## GOAL OF THE EXERCISE
Reproduce all of the entries below exactly, without images.

## EXTRACTED ENTRIES
#####
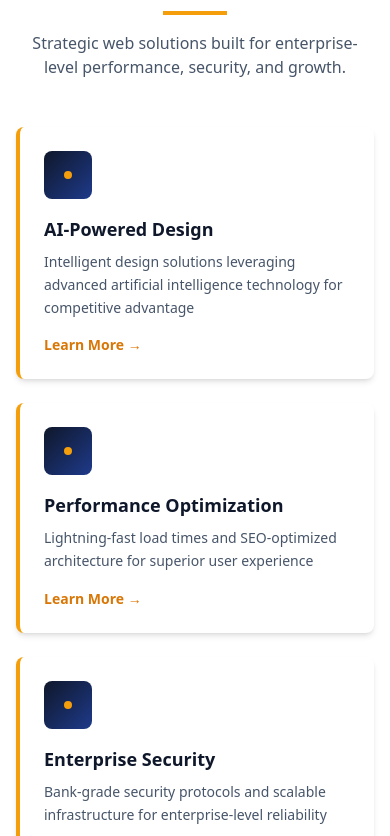
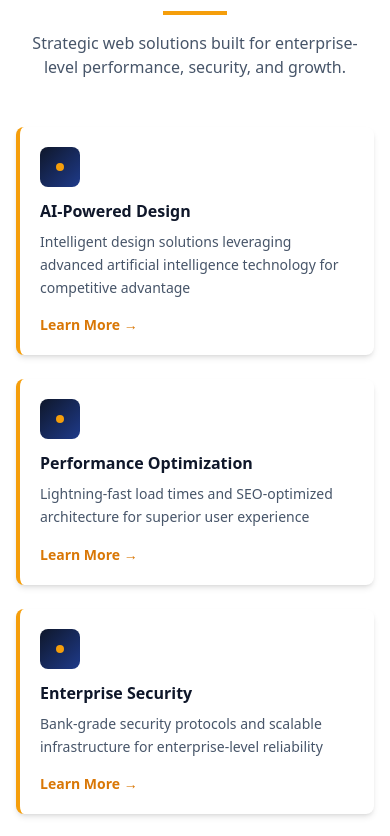
Before and after one commit to jonfolsetech-ctrl/folsetech-test-site, a Next.js app in the folder folse-tech-nextjs/: page / in a window 390 px wide. Shown: the part 780-1616 px from the top of the page. Built offline with nearby package versions, Linux system fonts and the light colour scheme; no server answers.

Commit message:
Fix enterprise security card for mobile - improve responsive styling

```diff
--- a/folse-tech-nextjs/app/components/FeatureCard.tsx
+++ b/folse-tech-nextjs/app/components/FeatureCard.tsx
@@ -8,17 +8,17 @@ export default function FeatureCard({ title, description, onClick }: FeatureCard
   return (
     <div
       onClick={onClick}
-      className={`p-6 md:p-8 border-l-4 border-amber-500 bg-white rounded-lg shadow-md hover:shadow-xl transition-all ${
-        onClick ? "cursor-pointer hover:scale-105" : ""
+      className={`p-5 md:p-8 border-l-4 border-amber-500 bg-white rounded-lg shadow-md hover:shadow-xl transition-shadow ${
+        onClick ? "cursor-pointer md:hover:shadow-2xl" : ""
       }`}
     >
-      <div className="w-12 md:w-14 h-12 md:h-14 bg-gradient-to-br from-slate-900 to-blue-900 rounded-lg mb-4 md:mb-6 flex items-center justify-center">
+      <div className="w-10 md:w-14 h-10 md:h-14 bg-gradient-to-br from-slate-900 to-blue-900 rounded-lg mb-3 md:mb-6 flex items-center justify-center flex-shrink-0">
         <div className="w-2 h-2 bg-amber-500 rounded-full"></div>
       </div>
-      <h3 className="text-lg md:text-xl font-bold text-slate-900 mb-2 md:mb-3">{title}</h3>
+      <h3 className="text-base md:text-xl font-bold text-slate-900 mb-2 md:mb-3 line-clamp-2">{title}</h3>
       <p className="text-sm md:text-base text-slate-600 leading-relaxed font-light">{description}</p>
       {onClick && (
-        <div className="mt-4 text-amber-600 font-semibold text-sm hover:text-amber-700">
+        <div className="mt-4 text-amber-600 font-semibold text-sm hover:text-amber-700 transition-colors">
           Learn More →
         </div>
       )}
```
#####
## WRITTEN SOLUTION
Before and after one commit to jonfolsetech-ctrl/folsetech-test-site, a Next.js app in the folder folse-tech-nextjs/: page / in a window 390 px wide. Shown: the part 780-1616 px from the top of the page. Built offline with nearby package versions, Linux system fonts and the light colour scheme; no server answers.

Commit message:
Fix enterprise security card for mobile - improve responsive styling

```diff
--- a/folse-tech-nextjs/app/components/FeatureCard.tsx
+++ b/folse-tech-nextjs/app/components/FeatureCard.tsx
@@ -8,17 +8,17 @@ export default function FeatureCard({ title, description, onClick }: FeatureCard
   return (
     <div
       onClick={onClick}
-      className={`p-6 md:p-8 border-l-4 border-amber-500 bg-white rounded-lg shadow-md hover:shadow-xl transition-all ${
-        onClick ? "cursor-pointer hover:scale-105" : ""
+      className={`p-5 md:p-8 border-l-4 border-amber-500 bg-white rounded-lg shadow-md hover:shadow-xl transition-shadow ${
+        onClick ? "cursor-pointer md:hover:shadow-2xl" : ""
       }`}
     >
-      <div className="w-12 md:w-14 h-12 md:h-14 bg-gradient-to-br from-slate-900 to-blue-900 rounded-lg mb-4 md:mb-6 flex items-center justify-center">
+      <div className="w-10 md:w-14 h-10 md:h-14 bg-gradient-to-br from-slate-900 to-blue-900 rounded-lg mb-3 md:mb-6 flex items-center justify-center flex-shrink-0">
         <div className="w-2 h-2 bg-amber-500 rounded-full"></div>
       </div>
-      <h3 className="text-lg md:text-xl font-bold text-slate-900 mb-2 md:mb-3">{title}</h3>
+      <h3 className="text-base md:text-xl font-bold text-slate-900 mb-2 md:mb-3 line-clamp-2">{title}</h3>
       <p className="text-sm md:text-base text-slate-600 leading-relaxed font-light">{description}</p>
       {onClick && (
-        <div className="mt-4 text-amber-600 font-semibold text-sm hover:text-amber-700">
+        <div className="mt-4 text-amber-600 font-semibold text-sm hover:text-amber-700 transition-colors">
           Learn More →
         </div>
       )}
```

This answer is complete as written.